GIVEN DATA:
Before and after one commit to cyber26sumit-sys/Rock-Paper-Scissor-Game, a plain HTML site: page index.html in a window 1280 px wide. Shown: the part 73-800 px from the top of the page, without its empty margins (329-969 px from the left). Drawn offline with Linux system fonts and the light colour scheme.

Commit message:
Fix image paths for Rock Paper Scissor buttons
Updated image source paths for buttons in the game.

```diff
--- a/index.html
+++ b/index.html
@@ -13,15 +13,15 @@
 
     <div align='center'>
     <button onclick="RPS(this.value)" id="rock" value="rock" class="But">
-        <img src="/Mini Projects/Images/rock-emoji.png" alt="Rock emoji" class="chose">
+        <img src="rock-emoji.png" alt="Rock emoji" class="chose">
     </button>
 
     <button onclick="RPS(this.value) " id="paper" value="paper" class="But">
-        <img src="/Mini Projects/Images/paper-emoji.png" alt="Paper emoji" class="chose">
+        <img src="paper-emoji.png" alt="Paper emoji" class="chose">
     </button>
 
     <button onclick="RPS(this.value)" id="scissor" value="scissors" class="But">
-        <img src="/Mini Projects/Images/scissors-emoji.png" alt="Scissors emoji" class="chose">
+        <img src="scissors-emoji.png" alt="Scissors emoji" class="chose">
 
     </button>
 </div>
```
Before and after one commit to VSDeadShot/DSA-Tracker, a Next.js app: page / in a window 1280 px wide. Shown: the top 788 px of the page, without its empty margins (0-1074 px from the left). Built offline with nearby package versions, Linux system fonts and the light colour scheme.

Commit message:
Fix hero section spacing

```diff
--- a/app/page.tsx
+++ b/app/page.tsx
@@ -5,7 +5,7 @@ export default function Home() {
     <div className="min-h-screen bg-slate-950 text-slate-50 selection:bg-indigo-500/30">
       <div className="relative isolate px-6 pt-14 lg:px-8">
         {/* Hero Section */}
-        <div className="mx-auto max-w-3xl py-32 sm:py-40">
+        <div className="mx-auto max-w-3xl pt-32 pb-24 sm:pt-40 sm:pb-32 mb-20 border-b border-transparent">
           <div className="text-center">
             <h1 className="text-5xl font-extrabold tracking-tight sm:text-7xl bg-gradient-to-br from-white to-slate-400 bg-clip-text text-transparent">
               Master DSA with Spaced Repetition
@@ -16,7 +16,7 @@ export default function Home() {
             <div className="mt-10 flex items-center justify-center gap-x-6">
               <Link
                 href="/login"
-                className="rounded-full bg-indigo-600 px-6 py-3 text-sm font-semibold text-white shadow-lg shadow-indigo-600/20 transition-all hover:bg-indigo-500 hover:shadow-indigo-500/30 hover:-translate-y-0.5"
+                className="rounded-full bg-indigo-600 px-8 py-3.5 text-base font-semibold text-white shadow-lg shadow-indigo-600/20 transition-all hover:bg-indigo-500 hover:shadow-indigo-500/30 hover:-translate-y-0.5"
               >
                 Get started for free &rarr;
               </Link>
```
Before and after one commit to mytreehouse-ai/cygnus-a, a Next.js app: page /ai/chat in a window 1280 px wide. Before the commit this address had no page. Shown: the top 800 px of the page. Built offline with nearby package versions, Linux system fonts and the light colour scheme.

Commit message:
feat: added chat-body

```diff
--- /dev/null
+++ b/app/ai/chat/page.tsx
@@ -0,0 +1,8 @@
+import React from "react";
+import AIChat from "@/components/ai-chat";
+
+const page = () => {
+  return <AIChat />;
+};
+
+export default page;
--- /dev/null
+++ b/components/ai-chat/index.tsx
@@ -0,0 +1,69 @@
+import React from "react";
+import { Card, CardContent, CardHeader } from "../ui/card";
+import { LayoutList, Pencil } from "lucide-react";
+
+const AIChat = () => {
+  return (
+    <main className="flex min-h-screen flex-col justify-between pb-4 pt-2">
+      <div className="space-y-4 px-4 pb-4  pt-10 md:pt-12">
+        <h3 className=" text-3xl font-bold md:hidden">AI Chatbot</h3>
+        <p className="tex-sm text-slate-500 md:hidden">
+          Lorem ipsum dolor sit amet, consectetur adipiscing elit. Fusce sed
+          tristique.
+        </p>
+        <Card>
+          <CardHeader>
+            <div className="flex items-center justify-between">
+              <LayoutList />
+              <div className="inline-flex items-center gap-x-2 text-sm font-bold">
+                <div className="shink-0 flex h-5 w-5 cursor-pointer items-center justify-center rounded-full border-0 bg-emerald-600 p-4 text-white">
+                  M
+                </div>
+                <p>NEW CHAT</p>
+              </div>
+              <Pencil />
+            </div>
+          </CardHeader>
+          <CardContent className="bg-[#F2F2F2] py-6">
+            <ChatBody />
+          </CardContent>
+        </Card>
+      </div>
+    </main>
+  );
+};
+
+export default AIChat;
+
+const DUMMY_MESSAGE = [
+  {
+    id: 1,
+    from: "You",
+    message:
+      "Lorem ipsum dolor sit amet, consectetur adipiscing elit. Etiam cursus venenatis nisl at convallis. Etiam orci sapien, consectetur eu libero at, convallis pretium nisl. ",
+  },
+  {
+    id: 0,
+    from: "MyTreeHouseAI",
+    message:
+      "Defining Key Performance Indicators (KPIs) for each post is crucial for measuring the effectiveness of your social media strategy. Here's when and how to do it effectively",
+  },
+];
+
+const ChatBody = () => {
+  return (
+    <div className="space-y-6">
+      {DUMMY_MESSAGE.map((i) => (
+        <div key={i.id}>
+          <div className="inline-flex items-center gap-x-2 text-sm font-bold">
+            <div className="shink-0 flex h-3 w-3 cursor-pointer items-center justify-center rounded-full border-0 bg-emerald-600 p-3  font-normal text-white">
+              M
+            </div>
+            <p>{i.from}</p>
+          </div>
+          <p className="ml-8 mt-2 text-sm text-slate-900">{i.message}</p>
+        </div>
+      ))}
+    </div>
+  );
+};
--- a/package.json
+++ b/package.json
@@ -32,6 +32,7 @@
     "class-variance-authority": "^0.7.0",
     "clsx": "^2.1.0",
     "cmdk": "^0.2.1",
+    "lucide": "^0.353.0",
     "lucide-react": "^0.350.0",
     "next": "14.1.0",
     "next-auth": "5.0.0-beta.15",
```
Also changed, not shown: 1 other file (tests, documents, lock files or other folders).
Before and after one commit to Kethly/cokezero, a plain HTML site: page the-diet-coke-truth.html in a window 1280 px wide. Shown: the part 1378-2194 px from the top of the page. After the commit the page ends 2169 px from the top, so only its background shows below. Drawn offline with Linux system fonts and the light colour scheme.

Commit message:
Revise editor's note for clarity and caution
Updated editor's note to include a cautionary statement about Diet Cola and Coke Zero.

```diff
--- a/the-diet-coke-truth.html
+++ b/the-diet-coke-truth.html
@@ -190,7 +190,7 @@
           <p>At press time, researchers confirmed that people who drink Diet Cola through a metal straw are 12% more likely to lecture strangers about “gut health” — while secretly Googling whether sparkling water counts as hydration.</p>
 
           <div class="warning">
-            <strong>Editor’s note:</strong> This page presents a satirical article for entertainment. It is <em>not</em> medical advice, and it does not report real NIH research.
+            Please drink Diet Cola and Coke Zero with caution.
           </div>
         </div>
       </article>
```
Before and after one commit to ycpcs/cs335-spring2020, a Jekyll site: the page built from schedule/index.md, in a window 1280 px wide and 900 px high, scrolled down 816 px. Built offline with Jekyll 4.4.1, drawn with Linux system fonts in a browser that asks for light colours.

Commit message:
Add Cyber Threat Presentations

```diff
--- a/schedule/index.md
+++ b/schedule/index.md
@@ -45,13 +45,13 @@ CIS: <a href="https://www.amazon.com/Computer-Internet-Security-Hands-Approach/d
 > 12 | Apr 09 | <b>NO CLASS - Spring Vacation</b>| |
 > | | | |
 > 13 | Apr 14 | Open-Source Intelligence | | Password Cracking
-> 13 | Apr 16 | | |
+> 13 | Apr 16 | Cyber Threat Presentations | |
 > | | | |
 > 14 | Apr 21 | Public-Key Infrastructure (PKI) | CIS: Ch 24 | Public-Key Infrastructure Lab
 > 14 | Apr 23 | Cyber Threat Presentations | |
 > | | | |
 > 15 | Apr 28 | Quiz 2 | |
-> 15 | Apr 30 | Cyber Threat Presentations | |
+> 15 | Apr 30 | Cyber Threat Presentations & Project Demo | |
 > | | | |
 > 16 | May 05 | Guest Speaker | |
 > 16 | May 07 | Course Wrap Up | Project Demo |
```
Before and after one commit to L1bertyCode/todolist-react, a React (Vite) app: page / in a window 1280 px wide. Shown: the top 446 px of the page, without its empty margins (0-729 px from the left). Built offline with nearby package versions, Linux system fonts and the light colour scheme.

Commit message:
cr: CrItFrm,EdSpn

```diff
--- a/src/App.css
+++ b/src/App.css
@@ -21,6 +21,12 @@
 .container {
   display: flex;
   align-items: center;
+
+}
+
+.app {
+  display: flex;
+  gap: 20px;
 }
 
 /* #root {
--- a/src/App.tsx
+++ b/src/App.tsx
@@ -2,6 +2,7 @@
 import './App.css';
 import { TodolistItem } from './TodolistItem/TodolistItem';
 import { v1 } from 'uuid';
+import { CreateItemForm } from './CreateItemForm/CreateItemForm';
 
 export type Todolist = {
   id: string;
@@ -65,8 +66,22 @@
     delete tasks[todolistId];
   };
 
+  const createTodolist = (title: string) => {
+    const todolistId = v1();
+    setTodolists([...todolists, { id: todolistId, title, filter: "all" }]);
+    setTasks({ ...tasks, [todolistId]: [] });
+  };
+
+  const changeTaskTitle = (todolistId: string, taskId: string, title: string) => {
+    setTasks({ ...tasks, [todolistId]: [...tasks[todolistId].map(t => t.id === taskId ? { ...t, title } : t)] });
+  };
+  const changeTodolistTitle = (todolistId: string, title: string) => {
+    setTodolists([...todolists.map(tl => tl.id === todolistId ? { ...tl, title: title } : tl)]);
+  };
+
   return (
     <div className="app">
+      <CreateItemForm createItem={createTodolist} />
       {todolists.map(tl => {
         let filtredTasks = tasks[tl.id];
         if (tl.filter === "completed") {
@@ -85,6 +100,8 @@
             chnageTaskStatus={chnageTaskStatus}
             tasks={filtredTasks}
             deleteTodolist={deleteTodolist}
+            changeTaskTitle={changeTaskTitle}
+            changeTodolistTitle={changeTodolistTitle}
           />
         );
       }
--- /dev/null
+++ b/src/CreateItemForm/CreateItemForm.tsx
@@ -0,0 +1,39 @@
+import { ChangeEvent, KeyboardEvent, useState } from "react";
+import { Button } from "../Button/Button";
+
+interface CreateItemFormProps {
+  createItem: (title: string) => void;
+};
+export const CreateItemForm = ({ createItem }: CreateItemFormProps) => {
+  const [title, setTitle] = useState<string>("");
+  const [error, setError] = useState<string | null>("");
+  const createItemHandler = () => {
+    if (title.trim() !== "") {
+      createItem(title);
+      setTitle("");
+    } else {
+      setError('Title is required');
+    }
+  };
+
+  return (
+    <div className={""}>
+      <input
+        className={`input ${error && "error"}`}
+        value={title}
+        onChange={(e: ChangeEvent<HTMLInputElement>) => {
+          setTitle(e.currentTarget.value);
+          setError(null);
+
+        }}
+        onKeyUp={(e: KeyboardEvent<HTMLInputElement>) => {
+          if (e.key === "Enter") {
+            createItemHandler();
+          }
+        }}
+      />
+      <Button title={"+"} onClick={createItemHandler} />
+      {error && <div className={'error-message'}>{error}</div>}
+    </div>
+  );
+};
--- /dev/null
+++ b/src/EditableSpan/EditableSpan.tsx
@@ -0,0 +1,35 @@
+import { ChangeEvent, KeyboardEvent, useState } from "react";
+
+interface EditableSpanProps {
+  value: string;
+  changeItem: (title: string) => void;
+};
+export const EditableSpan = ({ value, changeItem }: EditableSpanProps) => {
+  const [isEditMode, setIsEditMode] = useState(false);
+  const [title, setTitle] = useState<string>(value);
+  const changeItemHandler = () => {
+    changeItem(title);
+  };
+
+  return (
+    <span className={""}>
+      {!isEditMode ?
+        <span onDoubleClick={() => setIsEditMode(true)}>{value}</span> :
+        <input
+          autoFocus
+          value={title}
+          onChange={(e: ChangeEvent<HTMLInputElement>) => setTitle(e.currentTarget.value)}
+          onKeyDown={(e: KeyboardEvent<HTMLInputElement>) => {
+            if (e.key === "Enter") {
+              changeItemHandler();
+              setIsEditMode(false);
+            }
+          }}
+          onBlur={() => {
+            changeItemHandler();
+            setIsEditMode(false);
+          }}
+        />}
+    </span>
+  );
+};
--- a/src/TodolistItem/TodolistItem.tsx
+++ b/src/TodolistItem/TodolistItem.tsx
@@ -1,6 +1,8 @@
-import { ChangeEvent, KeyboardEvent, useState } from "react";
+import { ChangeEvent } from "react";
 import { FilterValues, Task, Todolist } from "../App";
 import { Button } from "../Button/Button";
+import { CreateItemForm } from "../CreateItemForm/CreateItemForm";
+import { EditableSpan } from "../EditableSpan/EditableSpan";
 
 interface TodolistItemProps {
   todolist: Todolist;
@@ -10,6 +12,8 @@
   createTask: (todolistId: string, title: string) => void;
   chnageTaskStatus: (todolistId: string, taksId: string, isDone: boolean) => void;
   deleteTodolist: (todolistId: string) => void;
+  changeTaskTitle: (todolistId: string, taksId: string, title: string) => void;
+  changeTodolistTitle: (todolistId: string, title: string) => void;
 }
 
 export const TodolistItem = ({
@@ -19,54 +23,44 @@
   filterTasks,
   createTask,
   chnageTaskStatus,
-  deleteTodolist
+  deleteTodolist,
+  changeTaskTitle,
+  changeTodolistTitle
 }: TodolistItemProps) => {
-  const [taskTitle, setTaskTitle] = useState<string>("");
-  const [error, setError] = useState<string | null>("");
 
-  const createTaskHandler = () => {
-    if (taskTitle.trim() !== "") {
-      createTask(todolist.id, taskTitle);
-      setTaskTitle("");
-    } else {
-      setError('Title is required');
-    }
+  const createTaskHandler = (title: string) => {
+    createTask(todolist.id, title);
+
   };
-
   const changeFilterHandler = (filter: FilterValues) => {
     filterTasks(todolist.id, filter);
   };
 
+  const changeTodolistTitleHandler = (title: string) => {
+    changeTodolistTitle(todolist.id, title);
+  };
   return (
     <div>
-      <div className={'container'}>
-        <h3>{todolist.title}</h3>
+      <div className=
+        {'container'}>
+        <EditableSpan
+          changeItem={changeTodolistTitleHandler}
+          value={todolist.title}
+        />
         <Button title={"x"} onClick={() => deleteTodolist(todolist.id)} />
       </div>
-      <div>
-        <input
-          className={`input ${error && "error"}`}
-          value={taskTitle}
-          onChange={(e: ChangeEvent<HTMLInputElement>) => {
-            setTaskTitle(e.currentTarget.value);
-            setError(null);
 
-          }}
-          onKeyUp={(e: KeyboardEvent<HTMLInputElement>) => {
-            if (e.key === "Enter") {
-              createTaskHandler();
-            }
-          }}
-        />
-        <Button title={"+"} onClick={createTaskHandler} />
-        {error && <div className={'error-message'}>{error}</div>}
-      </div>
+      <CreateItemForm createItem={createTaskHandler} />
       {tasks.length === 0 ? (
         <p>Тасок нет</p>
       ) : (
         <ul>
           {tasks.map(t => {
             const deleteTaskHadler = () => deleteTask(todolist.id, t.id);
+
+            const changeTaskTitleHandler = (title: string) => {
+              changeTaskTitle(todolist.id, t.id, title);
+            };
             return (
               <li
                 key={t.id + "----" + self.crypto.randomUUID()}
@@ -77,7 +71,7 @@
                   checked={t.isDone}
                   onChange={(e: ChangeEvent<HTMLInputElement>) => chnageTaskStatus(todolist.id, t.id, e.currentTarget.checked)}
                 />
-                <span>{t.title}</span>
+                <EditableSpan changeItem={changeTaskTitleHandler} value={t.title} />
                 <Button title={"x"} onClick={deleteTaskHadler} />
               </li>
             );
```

ABOUT THIS TASK:
Find the lines in the material above that include the string "note", and state how many there are without any other text.

WRITTEN REPLY:
3